When we learn a new figure, it is broken down into 10 elements.
Today we will discuss Alignment in Ballroom dances (we are not talking
latin). Alignment is defined as the relationship of your feet to the room
"Period." Hunh! That doesn't tell me very much. I think this definition
leaves a lot to be said and is confusing (at least to me). So I will amplify:
- Number of steps
- Feet Positions
- Amount of Turn
- Rise and Fall
- CBM, Where and When?
- Precedes and
Actually, Yes! Alignment is the relationship of your feet to the room (lol),
but certain considerations are very important.
I said enough:...It's your turn..for diagram,
see Alex Moore's Book "Ballroom Dancing" page 39....happy dancing from Max.
- LOD: Without the mention of LOD there is no alignment. So, no matter where
we are in the room, mentally we must be aware of which line of dance we are
following. There are typically 4 LODs, 2 along the long side of the room and
2 along the short side of the room. It will suffice to say that alignment is

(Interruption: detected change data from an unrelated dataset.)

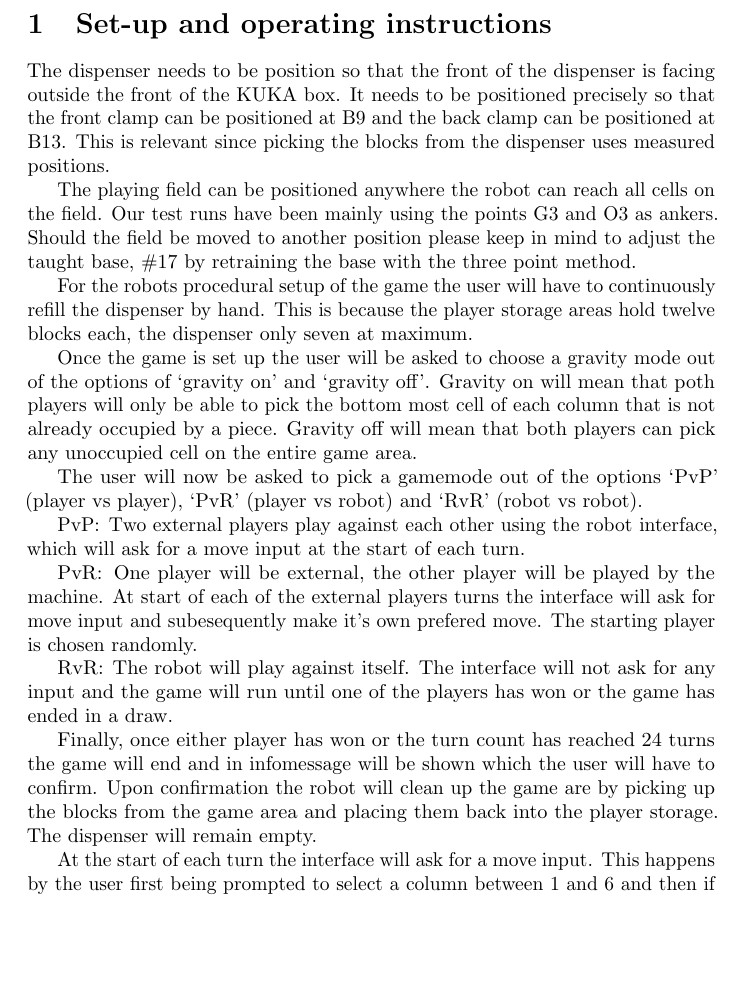
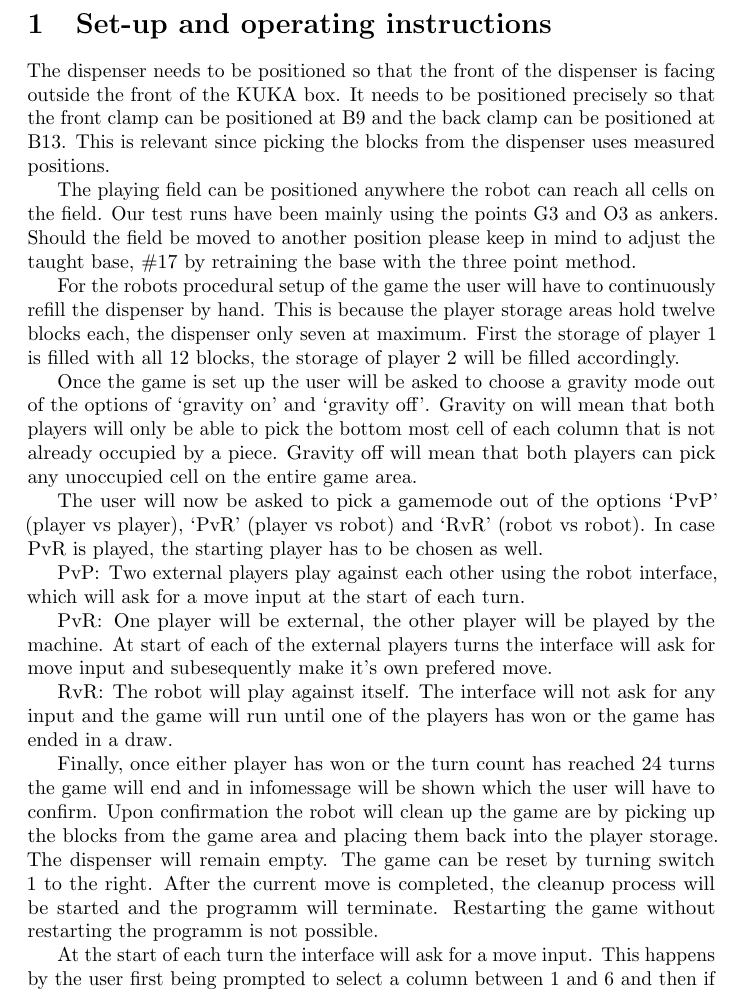
Before and after one commit to LukasHaefele/00Robotics_Lab, a LaTeX document (documentation/documentation.tex): part of page 3 of 13, cut so that both start at the same text, the shorter picture padded with empty space. Compiled offline with pdfLaTeX.

Commit message:
fixed typos and added some information

```diff
--- a/documentation/documentation.tex
+++ b/documentation/documentation.tex
@@ -9,23 +9,25 @@
     \newpage
     \pagenumbering{arabic} % Start page numbering from here
     \section{Set-up and operating instructions}
-        The dispenser needs to be position so that the front of the dispenser is facing outside the front of the KUKA box. It needs to be positioned precisely so that the front clamp can be positioned at B9 and the back clamp can be positioned at B13. This is relevant since picking the blocks from the dispenser uses measured positions.
+        The dispenser needs to be positioned so that the front of the dispenser is facing outside the front of the KUKA box. It needs to be positioned precisely so that the front clamp can be positioned at B9 and the back clamp can be positioned at B13. This is relevant since picking the blocks from the dispenser uses measured positions.
 
         The playing field can be positioned anywhere the robot can reach all cells on the field. Our test runs have been mainly using the points G3 and O3 as ankers. Should the field be moved to another position please keep in mind to adjust the taught base, \#17 by retraining the base with the three point method.
 
-        For the robots procedural setup of the game the user will have to continuously refill the dispenser by hand. This is because the player storage areas hold twelve blocks each, the dispenser only seven at maximum.
+        For the robots procedural setup of the game the user will have to continuously refill the dispenser by hand. This is because the player storage areas hold twelve blocks each, the dispenser only seven at maximum. First the storage of player 1 is filled with all 12 blocks, the storage of player 2 will be filled accordingly.
 
-        Once the game is set up the user will be asked to choose a gravity mode out of the options of `gravity on' and `gravity off'. Gravity on will mean that poth players will only be able to pick the bottom most cell of each column that is not already occupied by a piece. Gravity off will mean that both players can pick any unoccupied cell on the entire game area.
+        Once the game is set up the user will be asked to choose a gravity mode out of the options of `gravity on' and `gravity off'. Gravity on will mean that both players will only be able to pick the bottom most cell of each column that is not already occupied by a piece. Gravity off will mean that both players can pick any unoccupied cell on the entire game area.
 
-        The user will now be asked to pick a gamemode out of the options `PvP' (player vs player), `PvR' (player vs robot) and `RvR' (robot vs robot).
+        The user will now be asked to pick a gamemode out of the options `PvP' (player vs player), `PvR' (player vs robot) and `RvR' (robot vs robot). In case PvR is played, the starting player has to be chosen as well.
+
 
         PvP\@: Two external players play against each other using the robot interface, which will ask for a move input at the start of each turn.
 
-        PvR\@: One player will be external, the other player will be played by the machine. At start of each of the external players turns the interface will ask for move input and subesequently make it's own prefered move. The starting player is chosen randomly.
+        PvR\@: One player will be external, the other player will be played by the machine. At start of each of the external players turns the interface will ask for move input and subesequently make it's own prefered move.
 
         RvR\@: The robot will play against itself. The interface will not ask for any input and the game will run until one of the players has won or the game has ended in a draw.
 
         Finally, once either player has won or the turn count has reached 24 turns the game will end and in infomessage will be shown which the user will have to confirm. Upon confirmation the robot will clean up the game are by picking up the blocks from the game area and placing them back into the player storage. The dispenser will remain empty.
+        The game can be reset by turning switch 1 to the right. After the current move is completed, the cleanup process will be started and the programm will terminate. Restarting the game without restarting the programm is not possible.
 
         At the start of each turn the interface will ask for a move input. This happens by the user first being prompted to select a column between 1 and 6 and then if gravity is off, a row between A and D. If gravity is on the prompt for the row will be skipped and the robot will automatically place the block in the lowest unoccupied cell of the selected column.
         \newpage
```
Also changed, not shown: documentation/documentation.tex (2 more changed lines).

relationship of the feet to the room for a particular line of dance.
- Facing, Backing and Pointing Alignments: If the figure is traveling forward
you (Man) have a facing alignment and your partner has a backing alignment.
If the figure travels backward, as man you have a backing alignment and the
woman has facing alignment. It must be said that if we have facing or backing
alignment our feet and body are facing or backing straight in one direction.
However when one foot turns more and points in a different direction and body
turns less, this is a "pointing alignment." This happens on the inside of the
turns. The inside of the turn is, when one is stepping back. For example: In
Natural turn (right box turn) in Waltz (MAN), the 4th step is back, backing
LOD but the 5th step points towards Diagonal Center, the body is still behind
in the turn and is facing to the Center at this time. Then as he closes the
left foot to the right foot the body completes the turn and he faces diagonal
to center. Ladies! You are going back on left foot on 1, backing diagonal wall,
then in the second step, right foot points to LOD, body turns less. Then, on
3 you close your left foot to right foot and body completes turn. Get it? I
know I used to have a problem with that myself but let me tell you if we don't
understand this we don't understand TURN.
- End of the STEP: Once again this "end of the step" thing is very important.
As in our feet positions, Alignment is, what we have at the end of that step...
- NEW LOD: Of course when at corners, we switch from one LOD to the next,
our alignments take a different perspective and they become a part of that new
LOD. So when you study the technique book there will be one time mention only,
of NEW LOD and the following alignments will relate to new LOD.
- Brain Teaser: What happens to Diagonal Center at the Corner? It becomes
Diagonal Wall of the NEW LOD.
- Center does not necessarily mean the Center of the Room. Actually it is an
imaginary line to the mans left if he is going forward, like the Wall is to
the right. Think about it like this! You are traveling forward along the LOD.
Just imagine you are in a dark tunnel. To your right is the Wall and to your
left is Center. This will hold true whether you are at the beginning of the
tunnel or the end.
Questions and comments to Dancemax@aol.com,